Today, I love that feeling of not knowing what is going to happen. I love Ran's touch, his use of pedals creates another dimension of sound, and besides all this, there's a lots of experience, life and love in his playing. And although I am singing the melody, I feel I am following him all the time, or almost like a game, sometimes I lead and some other times he leads. His ears are incredible, and that allows to a lot of creativity in his comping, even when playing the simplest melody. Songs and words are the key with this duo, and singing with Ran woke me to this world of the words and to its power. To convey the story, and to follow Ran's plot for each song is the most important. Also, Ran and I have many years of difference and come from different continentsI always feel I am learning something new.
With André Matos, feel we are both coming from the same place, meaning we have the same background; history and we play a lot together. We live together, we travel togetherso much of that communication and shared moments comes out through our music.
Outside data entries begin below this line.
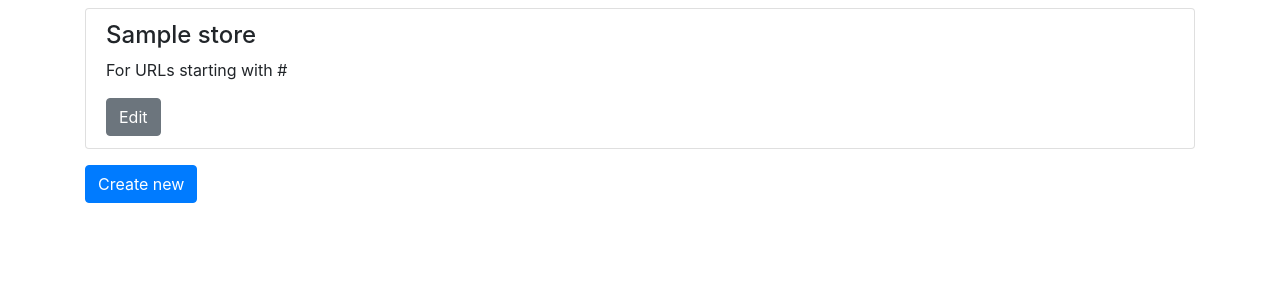
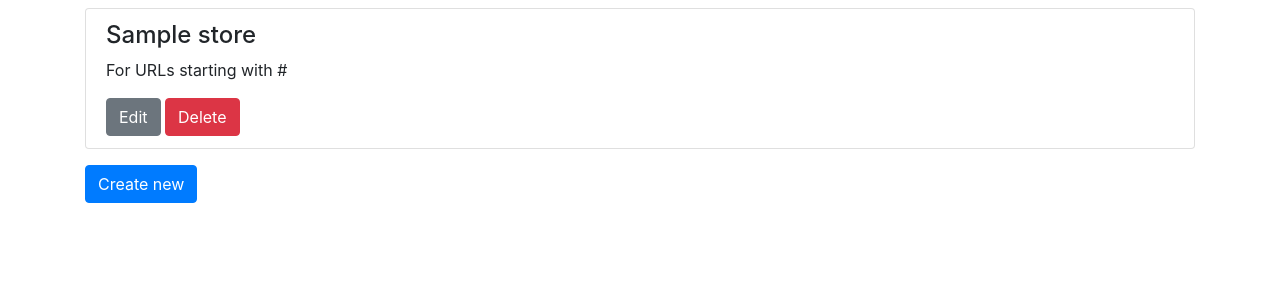
Before and after one commit to RyanSpadt/Python, a Flask app: template Item-Price-Alert/templates/stores/store_index.html in a window 1280 px wide. Shown: the part 48-348 px from the top of the page. Run offline with Flask 2, Linux system fonts and the light colour scheme; the template is opened without the code that fills it: most values are stand-ins (such as "Sample title", 1, 10 or a date in 2020); some libraries are stand-ins or nearby versions.

Commit message:
store_index.html delete button
-Added button for deleting store from db

```diff
--- a/Item-Price-Alert/templates/stores/store_index.html
+++ b/Item-Price-Alert/templates/stores/store_index.html
@@ -21,6 +21,10 @@
                     Edit
                 </a>
 
+                <a class="btn btn-danger" href="{{ url_for('stores.delete_store', store_id=store._id) }}">
+                    Delete
+                </a>
+
             </div>
         {% endfor %}
     </div>
```
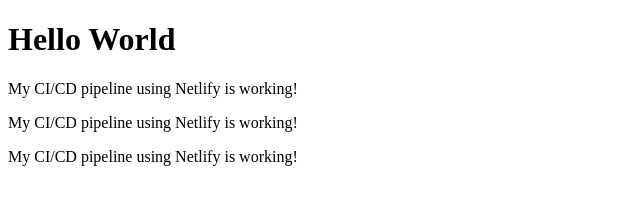
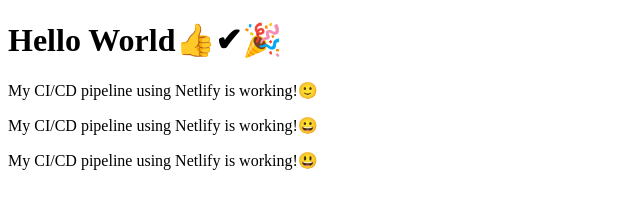
Before and after one commit to tamanna-BCA/pipeline-ci-cd, a plain HTML site: page index.html in a window 1280 px wide. Shown: the whole page, without its empty margins (0-640 px from the left). Drawn offline with Linux system fonts and the light colour scheme.

Commit message:
Add files via upload

```diff
--- a/index.html
+++ b/index.html
@@ -4,9 +4,9 @@
 <title>My CI/CD App</title>
 </head>
 <body>
-<h1>Hello World </h1>
-<p>My CI/CD pipeline using Netlify is working!</p>
-<p>My CI/CD pipeline using Netlify is working!</p>
-<p>My CI/CD pipeline using Netlify is working!</p>
+<h1>Hello World👍✔🎉 </h1>
+<p>My CI/CD pipeline using Netlify is working!🙂</p>
+<p>My CI/CD pipeline using Netlify is working!😀</p>
+<p>My CI/CD pipeline using Netlify is working!😃</p>
 </body>
 </html>
```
We also play a lot of original material, and finding my own space in that material is challenging, because I never do the same thing on every song. Sometimes I accompany him, sometimes I don't sing, sometimes I improviseto find that balance of when to sing and when to be silent is challenging in some way. Also, there's a lot of nakedness in a duo setting, we can't hide behind any other instrument, and we have to accept what comes out without being very judgmental.
AAJ: Do you also engage in other art forms? If so which ones?
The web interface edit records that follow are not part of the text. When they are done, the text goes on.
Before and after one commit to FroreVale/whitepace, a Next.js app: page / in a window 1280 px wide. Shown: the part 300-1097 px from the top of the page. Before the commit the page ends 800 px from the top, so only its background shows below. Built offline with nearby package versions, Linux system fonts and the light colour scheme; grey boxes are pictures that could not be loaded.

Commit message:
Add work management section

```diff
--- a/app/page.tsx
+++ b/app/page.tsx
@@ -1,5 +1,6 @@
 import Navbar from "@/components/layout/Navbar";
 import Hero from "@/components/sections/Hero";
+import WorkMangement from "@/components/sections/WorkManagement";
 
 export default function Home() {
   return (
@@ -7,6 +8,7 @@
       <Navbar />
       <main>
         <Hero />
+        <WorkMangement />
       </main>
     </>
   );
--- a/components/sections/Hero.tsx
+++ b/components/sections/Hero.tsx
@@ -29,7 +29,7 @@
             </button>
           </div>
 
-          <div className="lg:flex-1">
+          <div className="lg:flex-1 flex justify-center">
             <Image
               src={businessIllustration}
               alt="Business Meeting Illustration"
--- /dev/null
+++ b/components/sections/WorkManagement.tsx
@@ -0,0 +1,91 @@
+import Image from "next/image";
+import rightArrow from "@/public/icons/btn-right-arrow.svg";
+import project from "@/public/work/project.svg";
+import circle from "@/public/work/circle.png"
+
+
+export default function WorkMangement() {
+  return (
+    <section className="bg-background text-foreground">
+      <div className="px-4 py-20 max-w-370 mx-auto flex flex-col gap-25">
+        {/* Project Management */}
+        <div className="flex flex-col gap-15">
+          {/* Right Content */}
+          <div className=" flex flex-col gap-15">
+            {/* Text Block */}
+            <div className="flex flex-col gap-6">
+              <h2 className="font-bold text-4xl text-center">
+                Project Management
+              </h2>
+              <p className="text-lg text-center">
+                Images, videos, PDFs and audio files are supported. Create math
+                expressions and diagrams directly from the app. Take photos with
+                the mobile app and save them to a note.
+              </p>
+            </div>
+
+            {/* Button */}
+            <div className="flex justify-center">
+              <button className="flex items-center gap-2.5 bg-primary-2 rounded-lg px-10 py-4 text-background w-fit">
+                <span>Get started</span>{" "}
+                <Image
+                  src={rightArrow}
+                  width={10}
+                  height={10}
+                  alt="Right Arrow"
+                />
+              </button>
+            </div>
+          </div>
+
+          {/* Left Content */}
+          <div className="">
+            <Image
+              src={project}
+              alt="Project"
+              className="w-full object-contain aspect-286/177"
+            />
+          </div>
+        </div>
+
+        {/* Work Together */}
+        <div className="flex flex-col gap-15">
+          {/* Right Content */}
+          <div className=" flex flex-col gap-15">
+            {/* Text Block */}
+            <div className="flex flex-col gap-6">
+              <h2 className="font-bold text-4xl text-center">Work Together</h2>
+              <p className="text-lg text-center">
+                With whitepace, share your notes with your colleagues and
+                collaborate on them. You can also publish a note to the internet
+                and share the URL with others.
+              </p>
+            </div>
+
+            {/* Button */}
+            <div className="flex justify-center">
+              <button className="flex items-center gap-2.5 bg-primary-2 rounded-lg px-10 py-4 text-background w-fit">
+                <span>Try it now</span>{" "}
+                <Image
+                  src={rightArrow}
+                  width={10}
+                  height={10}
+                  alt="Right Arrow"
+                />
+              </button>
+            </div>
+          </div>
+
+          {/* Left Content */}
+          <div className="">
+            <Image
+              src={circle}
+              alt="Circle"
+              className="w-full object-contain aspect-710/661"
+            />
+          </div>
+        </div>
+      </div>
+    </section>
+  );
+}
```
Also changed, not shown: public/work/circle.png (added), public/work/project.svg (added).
SS: I love photography. I went to an Art College for two years, so I draw, I paint and I take photographs. And I love writing as well. But I've never exposed it the way I do with the music.
AAJ: Lastly can you tell us a little bit about your Crossing Oceans project?
SS: Crossing Oceans is still a work in progress. It features voice, trombone, tenor sax, guitar, bass (and possibly some percussion). I sing mostly in Portuguese. It is like a story about my perception of Fado, and its origins, that are deeply embedded with the history of Portugal. It started out of my curiosity about Fado music, as I wanted to know more about this song form (I never listened to it before I moved to US) .
My research made me travel in time and think about things that are key to my country's history, but that no one talks about: the slave trade from Africa to Brazil, the music that came from Brazil to Portugal in the 18th century, (which is when Fado appeared in Lisbon)...so many things. So it's a Fado project but it's also my project, it's a creative approach to it. It is a story told through music.
Courtesy of Sara Serpa